Women are amazing. We know that for a fact.
Take a look at mothers, for example. They carry a baby in their wombs for nine months and then endure labor pains. For the next several years, they have to handle child-rearing while managing to keep a life of their own. It’s a lifelong, 24/7 job, and they deserve a full-on mommy makeover whenever they want.
Women have been through a lot, and they still go through a lot—and they continue to fight. As this fight continues, it’s important to see powerful women in media because they set an example for everyone, especially kids, that women are not—and should not be—bound by the patriarchy.
Astrid Leong in Crazy Rich Asians (2018)
Who could forget Astrid Leong’s iconic line? “It’s not my job to make you feel like a man. I can’t make you something you’re not,” she says after ending her marriage filled with hiding jewelry, shoes, turning down jobs—basically being rich.
Astrid is not an isolated case. According to a study published in the American Economic Journal, “married women were twice as likely to be divorced three years after their promotion to CEO level compared to their male counterparts.” This is true even in the most gender-equal countries like Sweden. The more successful women are in their careers, the more likely their relationships with men are going to suffer.
Miranda Priestly in The Devil Wears Prada (2006)

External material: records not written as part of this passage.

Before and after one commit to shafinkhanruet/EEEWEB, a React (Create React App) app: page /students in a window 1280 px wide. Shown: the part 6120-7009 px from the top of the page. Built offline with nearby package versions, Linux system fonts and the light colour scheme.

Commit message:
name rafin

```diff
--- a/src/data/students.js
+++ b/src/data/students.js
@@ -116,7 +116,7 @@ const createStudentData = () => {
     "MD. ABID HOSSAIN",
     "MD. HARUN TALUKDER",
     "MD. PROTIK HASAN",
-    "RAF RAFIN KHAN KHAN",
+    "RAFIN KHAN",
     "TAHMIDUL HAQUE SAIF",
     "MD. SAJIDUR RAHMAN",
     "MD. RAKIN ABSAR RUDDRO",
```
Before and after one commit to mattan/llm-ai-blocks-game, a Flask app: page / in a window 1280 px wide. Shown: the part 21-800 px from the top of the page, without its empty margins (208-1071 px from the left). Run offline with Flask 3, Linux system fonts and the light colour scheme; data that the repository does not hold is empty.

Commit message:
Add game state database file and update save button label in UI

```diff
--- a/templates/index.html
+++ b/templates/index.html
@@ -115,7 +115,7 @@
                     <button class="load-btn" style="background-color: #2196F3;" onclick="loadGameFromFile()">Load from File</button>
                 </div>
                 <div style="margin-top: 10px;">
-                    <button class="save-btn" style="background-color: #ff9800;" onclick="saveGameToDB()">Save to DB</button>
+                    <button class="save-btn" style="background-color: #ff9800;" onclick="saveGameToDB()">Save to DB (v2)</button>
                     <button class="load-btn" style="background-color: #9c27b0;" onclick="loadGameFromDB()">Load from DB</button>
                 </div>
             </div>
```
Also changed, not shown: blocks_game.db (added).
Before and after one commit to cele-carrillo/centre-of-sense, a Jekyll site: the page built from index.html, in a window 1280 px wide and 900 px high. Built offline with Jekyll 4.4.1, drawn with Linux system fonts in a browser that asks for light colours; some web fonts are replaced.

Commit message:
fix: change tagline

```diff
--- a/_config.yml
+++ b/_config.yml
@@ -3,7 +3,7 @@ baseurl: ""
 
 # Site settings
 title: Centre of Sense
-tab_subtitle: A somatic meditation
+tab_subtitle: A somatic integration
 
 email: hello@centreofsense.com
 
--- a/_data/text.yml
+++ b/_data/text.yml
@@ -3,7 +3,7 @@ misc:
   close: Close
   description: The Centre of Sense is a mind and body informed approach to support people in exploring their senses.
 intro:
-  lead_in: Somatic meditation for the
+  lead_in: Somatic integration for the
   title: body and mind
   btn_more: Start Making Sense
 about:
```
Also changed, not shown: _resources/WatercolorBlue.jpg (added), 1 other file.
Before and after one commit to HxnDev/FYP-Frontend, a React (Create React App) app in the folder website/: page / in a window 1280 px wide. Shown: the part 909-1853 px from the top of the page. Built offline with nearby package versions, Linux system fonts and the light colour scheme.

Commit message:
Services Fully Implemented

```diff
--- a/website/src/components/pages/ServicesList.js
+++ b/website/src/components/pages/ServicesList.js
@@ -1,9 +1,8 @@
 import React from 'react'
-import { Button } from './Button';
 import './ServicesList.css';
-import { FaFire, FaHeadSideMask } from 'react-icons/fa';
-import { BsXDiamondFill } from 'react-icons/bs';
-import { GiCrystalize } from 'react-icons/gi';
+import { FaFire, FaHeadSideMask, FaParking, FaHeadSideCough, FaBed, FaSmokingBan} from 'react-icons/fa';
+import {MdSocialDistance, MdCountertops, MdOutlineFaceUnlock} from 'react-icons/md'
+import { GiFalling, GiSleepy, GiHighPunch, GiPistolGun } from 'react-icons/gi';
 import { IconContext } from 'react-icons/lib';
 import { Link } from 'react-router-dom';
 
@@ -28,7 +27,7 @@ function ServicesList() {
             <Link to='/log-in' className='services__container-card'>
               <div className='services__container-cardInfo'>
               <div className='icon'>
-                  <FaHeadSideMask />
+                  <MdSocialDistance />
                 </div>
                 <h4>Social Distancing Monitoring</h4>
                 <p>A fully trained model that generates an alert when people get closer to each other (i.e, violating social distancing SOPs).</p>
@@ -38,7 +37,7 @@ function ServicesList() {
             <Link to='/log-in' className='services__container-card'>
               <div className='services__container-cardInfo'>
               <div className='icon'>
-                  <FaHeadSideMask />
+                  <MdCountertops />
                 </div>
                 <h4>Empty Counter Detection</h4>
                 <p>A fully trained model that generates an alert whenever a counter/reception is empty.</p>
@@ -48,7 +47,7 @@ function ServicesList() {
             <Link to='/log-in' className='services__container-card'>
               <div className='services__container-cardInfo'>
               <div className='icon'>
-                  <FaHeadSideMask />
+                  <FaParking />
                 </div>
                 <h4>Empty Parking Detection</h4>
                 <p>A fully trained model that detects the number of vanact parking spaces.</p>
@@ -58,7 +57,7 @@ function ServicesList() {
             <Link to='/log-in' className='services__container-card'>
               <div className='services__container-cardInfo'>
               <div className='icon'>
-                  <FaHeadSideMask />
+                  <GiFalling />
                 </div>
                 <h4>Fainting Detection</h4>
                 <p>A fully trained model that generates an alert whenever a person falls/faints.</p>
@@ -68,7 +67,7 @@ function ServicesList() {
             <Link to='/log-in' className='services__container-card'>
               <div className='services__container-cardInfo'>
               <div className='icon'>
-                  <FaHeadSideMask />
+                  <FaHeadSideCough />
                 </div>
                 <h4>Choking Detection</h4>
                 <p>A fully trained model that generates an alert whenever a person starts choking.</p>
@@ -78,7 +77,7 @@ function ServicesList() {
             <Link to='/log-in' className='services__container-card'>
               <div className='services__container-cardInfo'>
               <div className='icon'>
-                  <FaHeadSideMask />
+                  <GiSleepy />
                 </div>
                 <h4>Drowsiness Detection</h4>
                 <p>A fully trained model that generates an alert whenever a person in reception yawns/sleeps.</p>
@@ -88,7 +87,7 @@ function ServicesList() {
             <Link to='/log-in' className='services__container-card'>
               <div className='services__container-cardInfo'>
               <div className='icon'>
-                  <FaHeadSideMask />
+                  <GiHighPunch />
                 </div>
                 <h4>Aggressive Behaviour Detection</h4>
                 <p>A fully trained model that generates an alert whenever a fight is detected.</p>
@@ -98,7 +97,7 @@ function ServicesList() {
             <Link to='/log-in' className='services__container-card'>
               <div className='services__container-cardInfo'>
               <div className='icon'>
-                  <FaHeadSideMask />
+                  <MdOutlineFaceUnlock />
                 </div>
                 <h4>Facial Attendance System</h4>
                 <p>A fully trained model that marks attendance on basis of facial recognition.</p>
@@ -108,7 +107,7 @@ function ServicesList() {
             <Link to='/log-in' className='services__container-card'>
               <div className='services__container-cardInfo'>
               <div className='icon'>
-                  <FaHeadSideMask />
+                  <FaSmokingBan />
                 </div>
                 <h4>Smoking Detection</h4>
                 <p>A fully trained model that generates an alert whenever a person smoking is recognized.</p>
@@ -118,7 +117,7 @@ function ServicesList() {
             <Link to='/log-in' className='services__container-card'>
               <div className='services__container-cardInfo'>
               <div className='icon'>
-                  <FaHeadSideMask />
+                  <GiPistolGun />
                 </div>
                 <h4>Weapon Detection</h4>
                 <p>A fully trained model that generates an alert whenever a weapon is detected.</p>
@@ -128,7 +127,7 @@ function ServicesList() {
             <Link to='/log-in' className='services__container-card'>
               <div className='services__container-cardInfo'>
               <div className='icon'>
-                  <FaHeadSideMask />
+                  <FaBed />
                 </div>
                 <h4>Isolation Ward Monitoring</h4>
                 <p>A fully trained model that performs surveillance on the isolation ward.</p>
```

Another example of a CEO losing her marriage, Miranda Priestly is unapologetic about being a boss, and she deserves it. She is the best in her field for the right reasons. She redefines attention-to-detail; she knows everything about fashion. People admire her but are also afraid of her. Most of all, she recognizes talent and doesn’t pit women against each other or pull another woman down when they’re good at what they do.
Pitting women against each other is an age-old trope that needs to stop. In the age of women empowerment, this catfight-esque trope is only a step backward because one woman’s achievement does not, in any way, invalidate another’s. Women can get to where they want to be on their own. They don’t need competition.
Elle Woods in Legally Blonde (2001)
Society somehow has a prejudice that pretty girls can’t be smart, but Elle Woods proves that to be false. At the start of the film, a saleslady tried to trick her into buying a sale item because she’s blonde and rich, but she refused, leaving the saleslady embarrassed. Although presenting herself to be a stereotype, Elle managed to get into Harvard and eventually become an excellent lawyer.
In an article by Independent, the writer revealed what happened when a user scoured Reddit for answers to the question, “Do you have any stories where your attractiveness has actually been a disadvantage?” The common answer: nobody would take the pretty girl seriously. People in the workplace assumed they were stupid and that they would find better success as being a trophy wife. Well, they’re wrong.
These iconic women in movies resonate well with the struggles of women in the real world. This is why women continue to fight for gender equality.